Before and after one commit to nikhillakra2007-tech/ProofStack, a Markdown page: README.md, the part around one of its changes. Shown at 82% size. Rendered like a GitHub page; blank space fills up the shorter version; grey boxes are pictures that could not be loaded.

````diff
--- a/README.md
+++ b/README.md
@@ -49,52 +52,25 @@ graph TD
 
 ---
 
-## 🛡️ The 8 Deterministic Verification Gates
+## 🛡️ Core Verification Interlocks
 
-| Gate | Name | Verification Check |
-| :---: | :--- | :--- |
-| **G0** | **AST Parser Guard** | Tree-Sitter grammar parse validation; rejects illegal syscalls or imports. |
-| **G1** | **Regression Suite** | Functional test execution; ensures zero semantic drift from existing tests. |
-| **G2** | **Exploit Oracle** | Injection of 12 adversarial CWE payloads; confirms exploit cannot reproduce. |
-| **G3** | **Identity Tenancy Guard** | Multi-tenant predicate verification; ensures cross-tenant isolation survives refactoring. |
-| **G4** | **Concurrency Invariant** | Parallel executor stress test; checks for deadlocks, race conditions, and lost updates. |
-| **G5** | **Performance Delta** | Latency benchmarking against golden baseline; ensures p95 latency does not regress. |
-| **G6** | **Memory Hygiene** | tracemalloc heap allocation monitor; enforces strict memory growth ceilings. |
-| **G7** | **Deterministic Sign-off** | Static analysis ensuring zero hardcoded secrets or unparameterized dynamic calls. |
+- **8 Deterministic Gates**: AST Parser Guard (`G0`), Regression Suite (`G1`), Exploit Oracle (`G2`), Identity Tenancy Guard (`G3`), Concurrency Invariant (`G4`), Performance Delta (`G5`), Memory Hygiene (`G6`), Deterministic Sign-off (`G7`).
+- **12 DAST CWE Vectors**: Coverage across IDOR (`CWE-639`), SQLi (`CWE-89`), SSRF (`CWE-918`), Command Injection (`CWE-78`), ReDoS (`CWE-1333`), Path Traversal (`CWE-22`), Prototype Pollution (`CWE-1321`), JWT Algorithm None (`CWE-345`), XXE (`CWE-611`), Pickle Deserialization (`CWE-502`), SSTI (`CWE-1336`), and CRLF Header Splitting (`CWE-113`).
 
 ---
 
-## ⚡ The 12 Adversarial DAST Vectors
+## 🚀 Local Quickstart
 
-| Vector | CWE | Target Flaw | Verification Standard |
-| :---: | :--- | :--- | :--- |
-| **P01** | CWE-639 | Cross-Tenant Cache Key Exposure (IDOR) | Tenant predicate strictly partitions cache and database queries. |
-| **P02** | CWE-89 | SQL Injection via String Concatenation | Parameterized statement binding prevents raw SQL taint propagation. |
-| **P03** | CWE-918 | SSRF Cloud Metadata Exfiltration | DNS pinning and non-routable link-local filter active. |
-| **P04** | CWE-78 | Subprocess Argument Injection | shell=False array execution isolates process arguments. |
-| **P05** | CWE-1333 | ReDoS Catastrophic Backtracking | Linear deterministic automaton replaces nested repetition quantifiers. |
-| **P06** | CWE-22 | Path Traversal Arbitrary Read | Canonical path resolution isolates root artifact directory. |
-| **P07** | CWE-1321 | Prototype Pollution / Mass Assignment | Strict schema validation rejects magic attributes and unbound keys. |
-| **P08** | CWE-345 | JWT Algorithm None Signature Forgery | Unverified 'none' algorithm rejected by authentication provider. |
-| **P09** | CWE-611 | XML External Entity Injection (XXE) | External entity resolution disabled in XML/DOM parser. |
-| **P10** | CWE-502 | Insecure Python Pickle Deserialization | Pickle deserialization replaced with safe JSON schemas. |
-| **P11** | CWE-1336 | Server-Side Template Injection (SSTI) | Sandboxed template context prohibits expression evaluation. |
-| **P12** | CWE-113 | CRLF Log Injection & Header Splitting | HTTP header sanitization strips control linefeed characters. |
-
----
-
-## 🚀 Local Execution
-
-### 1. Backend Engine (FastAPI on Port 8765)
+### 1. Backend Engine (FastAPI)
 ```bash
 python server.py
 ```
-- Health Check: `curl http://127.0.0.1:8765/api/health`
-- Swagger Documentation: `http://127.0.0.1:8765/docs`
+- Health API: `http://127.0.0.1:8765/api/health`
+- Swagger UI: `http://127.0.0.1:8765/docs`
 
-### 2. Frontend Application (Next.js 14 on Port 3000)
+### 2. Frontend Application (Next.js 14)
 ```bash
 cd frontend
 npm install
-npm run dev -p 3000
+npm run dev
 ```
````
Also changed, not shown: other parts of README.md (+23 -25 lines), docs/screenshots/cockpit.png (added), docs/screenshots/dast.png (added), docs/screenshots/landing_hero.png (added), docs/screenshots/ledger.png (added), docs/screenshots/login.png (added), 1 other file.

▶ **Task details**
Reproduce all of the listing, exactly as given.

▶ **Solution to the problem**
Before and after one commit to nikhillakra2007-tech/ProofStack, a Markdown page: README.md, the part around one of its changes. Shown at 82% size. Rendered like a GitHub page; blank space fills up the shorter version; grey boxes are pictures that could not be loaded.

````diff
--- a/README.md
+++ b/README.md
@@ -49,52 +52,25 @@ graph TD
 
 ---
 
-## 🛡️ The 8 Deterministic Verification Gates
+## 🛡️ Core Verification Interlocks
 
-| Gate | Name | Verification Check |
-| :---: | :--- | :--- |
-| **G0** | **AST Parser Guard** | Tree-Sitter grammar parse validation; rejects illegal syscalls or imports. |
-| **G1** | **Regression Suite** | Functional test execution; ensures zero semantic drift from existing tests. |
-| **G2** | **Exploit Oracle** | Injection of 12 adversarial CWE payloads; confirms exploit cannot reproduce. |
-| **G3** | **Identity Tenancy Guard** | Multi-tenant predicate verification; ensures cross-tenant isolation survives refactoring. |
-| **G4** | **Concurrency Invariant** | Parallel executor stress test; checks for deadlocks, race conditions, and lost updates. |
-| **G5** | **Performance Delta** | Latency benchmarking against golden baseline; ensures p95 latency does not regress. |
-| **G6** | **Memory Hygiene** | tracemalloc heap allocation monitor; enforces strict memory growth ceilings. |
-| **G7** | **Deterministic Sign-off** | Static analysis ensuring zero hardcoded secrets or unparameterized dynamic calls. |
+- **8 Deterministic Gates**: AST Parser Guard (`G0`), Regression Suite (`G1`), Exploit Oracle (`G2`), Identity Tenancy Guard (`G3`), Concurrency Invariant (`G4`), Performance Delta (`G5`), Memory Hygiene (`G6`), Deterministic Sign-off (`G7`).
+- **12 DAST CWE Vectors**: Coverage across IDOR (`CWE-639`), SQLi (`CWE-89`), SSRF (`CWE-918`), Command Injection (`CWE-78`), ReDoS (`CWE-1333`), Path Traversal (`CWE-22`), Prototype Pollution (`CWE-1321`), JWT Algorithm None (`CWE-345`), XXE (`CWE-611`), Pickle Deserialization (`CWE-502`), SSTI (`CWE-1336`), and CRLF Header Splitting (`CWE-113`).
 
 ---
 
-## ⚡ The 12 Adversarial DAST Vectors
+## 🚀 Local Quickstart
 
-| Vector | CWE | Target Flaw | Verification Standard |
-| :---: | :--- | :--- | :--- |
-| **P01** | CWE-639 | Cross-Tenant Cache Key Exposure (IDOR) | Tenant predicate strictly partitions cache and database queries. |
-| **P02** | CWE-89 | SQL Injection via String Concatenation | Parameterized statement binding prevents raw SQL taint propagation. |
-| **P03** | CWE-918 | SSRF Cloud Metadata Exfiltration | DNS pinning and non-routable link-local filter active. |
-| **P04** | CWE-78 | Subprocess Argument Injection | shell=False array execution isolates process arguments. |
-| **P05** | CWE-1333 | ReDoS Catastrophic Backtracking | Linear deterministic automaton replaces nested repetition quantifiers. |
-| **P06** | CWE-22 | Path Traversal Arbitrary Read | Canonical path resolution isolates root artifact directory. |
-| **P07** | CWE-1321 | Prototype Pollution / Mass Assignment | Strict schema validation rejects magic attributes and unbound keys. |
-| **P08** | CWE-345 | JWT Algorithm None Signature Forgery | Unverified 'none' algorithm rejected by authentication provider. |
-| **P09** | CWE-611 | XML External Entity Injection (XXE) | External entity resolution disabled in XML/DOM parser. |
-| **P10** | CWE-502 | Insecure Python Pickle Deserialization | Pickle deserialization replaced with safe JSON schemas. |
-| **P11** | CWE-1336 | Server-Side Template Injection (SSTI) | Sandboxed template context prohibits expression evaluation. |
-| **P12** | CWE-113 | CRLF Log Injection & Header Splitting | HTTP header sanitization strips control linefeed characters. |
-
----
-
-## 🚀 Local Execution
-
-### 1. Backend Engine (FastAPI on Port 8765)
+### 1. Backend Engine (FastAPI)
 ```bash
 python server.py
 ```
-- Health Check: `curl http://127.0.0.1:8765/api/health`
-- Swagger Documentation: `http://127.0.0.1:8765/docs`
+- Health API: `http://127.0.0.1:8765/api/health`
+- Swagger UI: `http://127.0.0.1:8765/docs`
 
-### 2. Frontend Application (Next.js 14 on Port 3000)
+### 2. Frontend Application (Next.js 14)
 ```bash
 cd frontend
 npm install
-npm run dev -p 3000
+npm run dev
 ```
````
Also changed, not shown: other parts of README.md (+23 -25 lines), docs/screenshots/cockpit.png (added), docs/screenshots/dast.png (added), docs/screenshots/landing_hero.png (added), docs/screenshots/ledger.png (added), docs/screenshots/login.png (added), 1 other file.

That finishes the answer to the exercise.